**Try it**. The answer must consist of every line from the entries below that contains the word "className".

Records supplied START

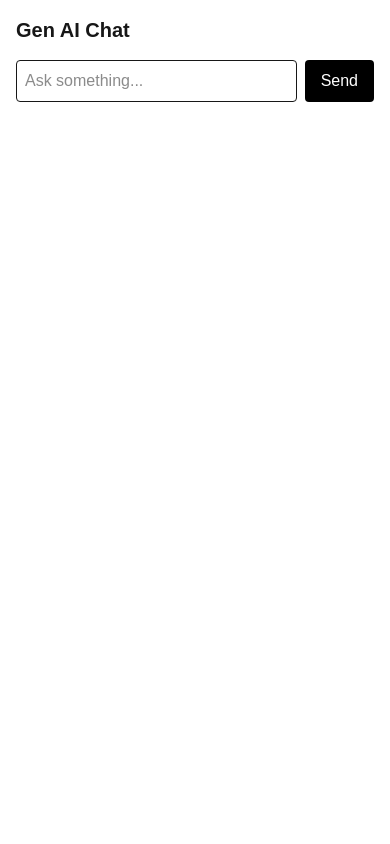
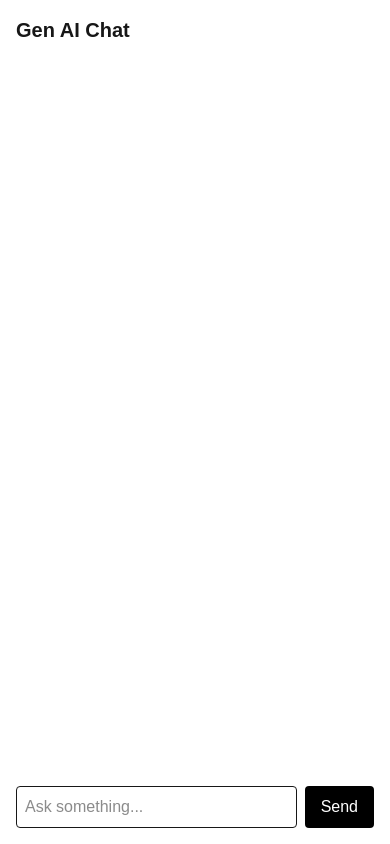
Before and after one commit to SankalpSinghai/genai-chat-app, a Next.js app: page / in a window 390 px wide. Built offline with nearby package versions, Linux system fonts and the light colour scheme.

Commit message:
feat: Improve Responsiveness design

```diff
--- a/src/components/ChatBox.tsx
+++ b/src/components/ChatBox.tsx
@@ -1,6 +1,6 @@
 "use client";
 
-import React, { useState } from "react";
+import React, { useState, useEffect, useRef } from "react";
 
 type Message = {
   role: "user" | "assistant";
@@ -11,6 +11,7 @@ export const ChatBot = () => {
   const [messages, setMessages] = useState<Message[]>([]);
   const [loading, setLoading] = useState(false);
   const [input, setInput] = useState("");
+  const bottomRef = useRef<HTMLDivElement | null>(null);
 
   async function sendMessage() {
     if (!input.trim()) return;
@@ -64,12 +65,17 @@ export const ChatBot = () => {
     }
   }
 
+  useEffect(()=>{
+    bottomRef.current?.scrollIntoView({ behavior: 'smooth'})
+  },[messages]);
+
   return (
-    <div className="max-w-xl mx-auto p-4">
+    <div className="max-w-xl mx-auto p-4 h-screen flex flex-col ">
       <h1 className="text-xl mb-4 font-semibold">Gen AI Chat</h1>
-      <div>
+      <div className="flex-1 overflow-y-auto">
         {messages.map((message, idx) => (
           <div
+            ref={bottomRef}
             key={idx}
             className={`p-2 rounded ${
               message.role === "user"
@@ -84,7 +90,7 @@ export const ChatBot = () => {
           <div className="text-sm text-gray-500">AI is thinking...</div>
         )}
       </div>
-      <div className="flex gap-2">
+      <div className="flex gap-2 mt-4">
         <input
           value={input}
           className="flex-1 border rounded p-2"
@@ -95,7 +101,7 @@ export const ChatBot = () => {
         />
         <button
           onClick={sendMessage}
-          className="bg-black text-white px-4 rounded"
+          className="bg-black text-white px-4 rounded disabled:opacity-50"
           disabled={loading}
         >
           Send
```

Records supplied END

**Response area**.
-    <div className="max-w-xl mx-auto p-4">
+    <div className="max-w-xl mx-auto p-4 h-screen flex flex-col ">
       <h1 className="text-xl mb-4 font-semibold">Gen AI Chat</h1>
+      <div className="flex-1 overflow-y-auto">
             className={`p-2 rounded ${
           <div className="text-sm text-gray-500">AI is thinking...</div>
-      <div className="flex gap-2">
+      <div className="flex gap-2 mt-4">
           className="flex-1 border rounded p-2"
-          className="bg-black text-white px-4 rounded"
+          className="bg-black text-white px-4 rounded disabled:opacity-50"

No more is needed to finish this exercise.